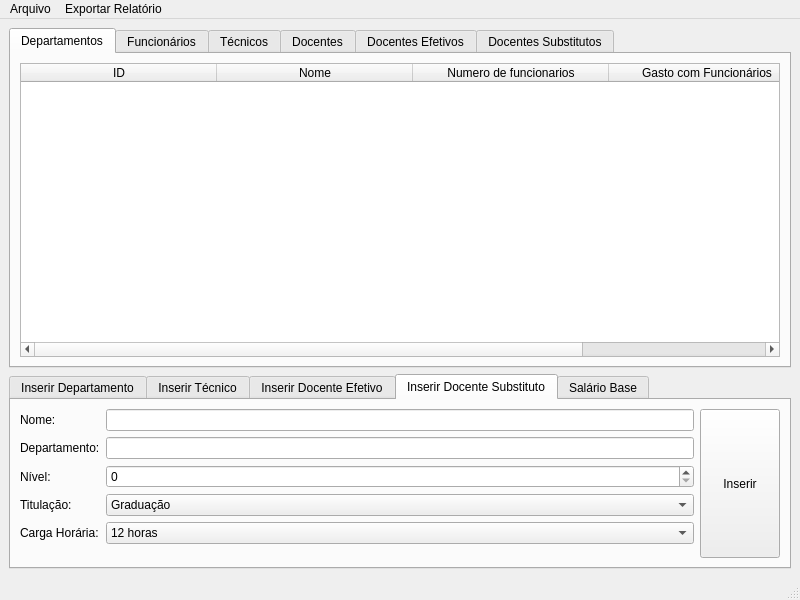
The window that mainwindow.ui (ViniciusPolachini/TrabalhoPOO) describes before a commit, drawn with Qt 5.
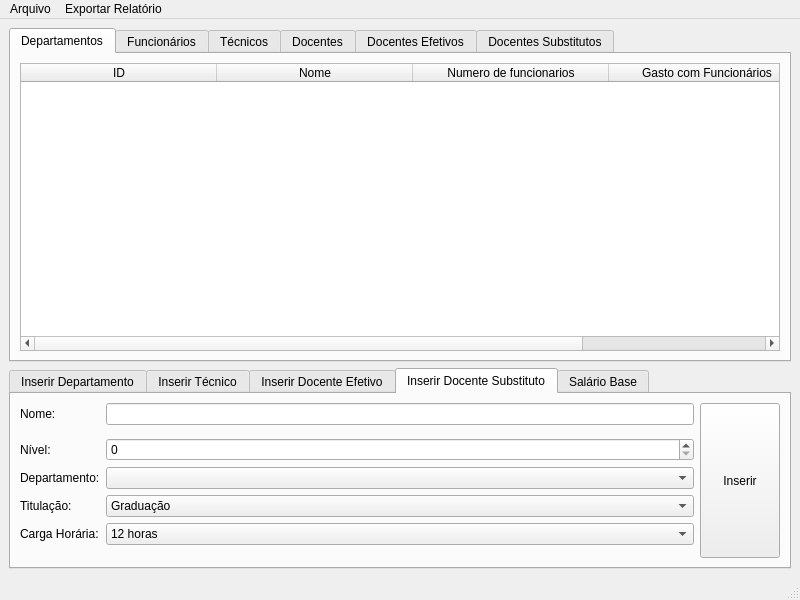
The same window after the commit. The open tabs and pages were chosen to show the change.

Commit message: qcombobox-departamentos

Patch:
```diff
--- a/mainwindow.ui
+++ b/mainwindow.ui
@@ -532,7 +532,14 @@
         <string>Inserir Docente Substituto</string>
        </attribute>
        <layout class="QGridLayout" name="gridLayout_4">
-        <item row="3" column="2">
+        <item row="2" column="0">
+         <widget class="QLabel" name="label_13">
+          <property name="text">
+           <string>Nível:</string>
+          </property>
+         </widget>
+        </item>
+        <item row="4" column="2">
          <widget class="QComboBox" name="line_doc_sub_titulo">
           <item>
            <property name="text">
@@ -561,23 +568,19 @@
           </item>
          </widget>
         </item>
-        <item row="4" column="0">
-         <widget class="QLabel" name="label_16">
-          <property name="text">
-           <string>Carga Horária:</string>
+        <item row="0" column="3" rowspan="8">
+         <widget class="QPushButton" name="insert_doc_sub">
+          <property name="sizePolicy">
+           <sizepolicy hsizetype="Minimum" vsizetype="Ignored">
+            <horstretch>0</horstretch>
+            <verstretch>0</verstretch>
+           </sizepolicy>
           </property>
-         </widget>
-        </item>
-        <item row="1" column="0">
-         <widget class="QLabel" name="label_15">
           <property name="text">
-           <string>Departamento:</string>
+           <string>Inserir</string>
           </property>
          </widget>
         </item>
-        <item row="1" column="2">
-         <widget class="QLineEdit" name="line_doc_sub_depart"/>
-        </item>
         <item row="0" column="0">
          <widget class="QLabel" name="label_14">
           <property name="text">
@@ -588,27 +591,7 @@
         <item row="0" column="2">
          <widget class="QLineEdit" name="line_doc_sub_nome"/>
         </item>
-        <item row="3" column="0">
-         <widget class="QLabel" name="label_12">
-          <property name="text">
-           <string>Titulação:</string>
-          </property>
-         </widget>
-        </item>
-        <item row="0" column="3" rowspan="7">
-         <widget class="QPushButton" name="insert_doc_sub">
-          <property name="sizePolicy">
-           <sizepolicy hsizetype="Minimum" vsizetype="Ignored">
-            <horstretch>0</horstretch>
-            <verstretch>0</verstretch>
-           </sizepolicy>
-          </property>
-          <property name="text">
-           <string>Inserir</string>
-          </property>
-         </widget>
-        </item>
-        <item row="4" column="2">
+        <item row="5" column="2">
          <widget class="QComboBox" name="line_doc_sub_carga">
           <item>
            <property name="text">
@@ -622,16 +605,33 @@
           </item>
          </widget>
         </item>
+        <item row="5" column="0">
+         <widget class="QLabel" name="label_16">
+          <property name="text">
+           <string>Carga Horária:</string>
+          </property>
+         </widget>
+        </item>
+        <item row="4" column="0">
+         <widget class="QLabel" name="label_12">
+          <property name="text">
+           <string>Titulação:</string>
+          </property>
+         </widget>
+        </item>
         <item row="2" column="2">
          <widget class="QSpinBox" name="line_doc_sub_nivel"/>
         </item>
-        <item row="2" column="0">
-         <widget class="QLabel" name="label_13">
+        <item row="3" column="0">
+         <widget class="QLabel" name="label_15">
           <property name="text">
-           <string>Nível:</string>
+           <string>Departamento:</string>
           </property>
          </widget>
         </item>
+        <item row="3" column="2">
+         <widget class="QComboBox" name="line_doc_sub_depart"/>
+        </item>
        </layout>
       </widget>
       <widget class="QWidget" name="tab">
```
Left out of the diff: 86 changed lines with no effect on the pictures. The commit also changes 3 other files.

____

§ What the task requires: All lines of the entries above where "Inserir" turns up should be reported.

§ Expected output:
         <string>Inserir Docente Substituto</string>
+           <string>Inserir</string>
-           <string>Inserir</string>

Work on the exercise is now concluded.